** Opening Exercise materials block **
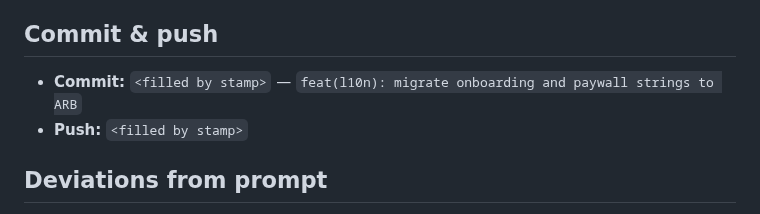
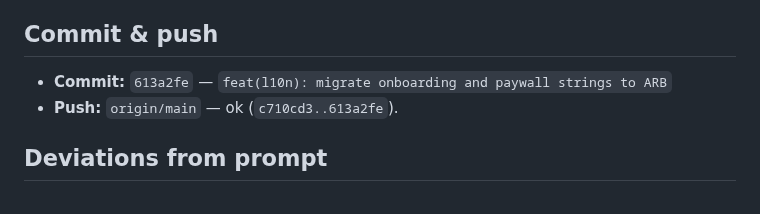
Before and after one commit to ammaralkhatib/vegan_motivation_app, a Markdown page: claude-reports/2026-06-12/011-l10n-onboarding-paywall.md, the part around the change. Drawn GitHub-style.

Commit message:
docs(l10n): stamp commit SHA + push result in onboarding/paywall report
Prompt: claude-prompts/2026-06-12/011-l10n-onboarding-paywall.md

Co-Authored-By: Claude Opus 4.8 (1M context) <noreply@anthropic.com>

```diff
--- a/claude-reports/2026-06-12/011-l10n-onboarding-paywall.md
+++ b/claude-reports/2026-06-12/011-l10n-onboarding-paywall.md
@@ -111,8 +111,8 @@ two harnesses still missing delegates after the migration —
 
 ## Commit & push
 
-- **Commit:** `<filled by stamp>` — `feat(l10n): migrate onboarding and paywall strings to ARB`
-- **Push:** `<filled by stamp>`
+- **Commit:** `613a2fe` — `feat(l10n): migrate onboarding and paywall strings to ARB`
+- **Push:** `origin/main` — ok (`c710cd3..613a2fe`).
 
 ## Deviations from prompt
 
```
** Closing Exercise materials block **
- Try it:
These entries are to be printed again word for word, except for the pictures.

- Task output:
Before and after one commit to ammaralkhatib/vegan_motivation_app, a Markdown page: claude-reports/2026-06-12/011-l10n-onboarding-paywall.md, the part around the change. Drawn GitHub-style.

Commit message:
docs(l10n): stamp commit SHA + push result in onboarding/paywall report
Prompt: claude-prompts/2026-06-12/011-l10n-onboarding-paywall.md

Co-Authored-By: Claude Opus 4.8 (1M context) <noreply@anthropic.com>

```diff
--- a/claude-reports/2026-06-12/011-l10n-onboarding-paywall.md
+++ b/claude-reports/2026-06-12/011-l10n-onboarding-paywall.md
@@ -111,8 +111,8 @@ two harnesses still missing delegates after the migration —
 
 ## Commit & push
 
-- **Commit:** `<filled by stamp>` — `feat(l10n): migrate onboarding and paywall strings to ARB`
-- **Push:** `<filled by stamp>`
+- **Commit:** `613a2fe` — `feat(l10n): migrate onboarding and paywall strings to ARB`
+- **Push:** `origin/main` — ok (`c710cd3..613a2fe`).
 
 ## Deviations from prompt
 
```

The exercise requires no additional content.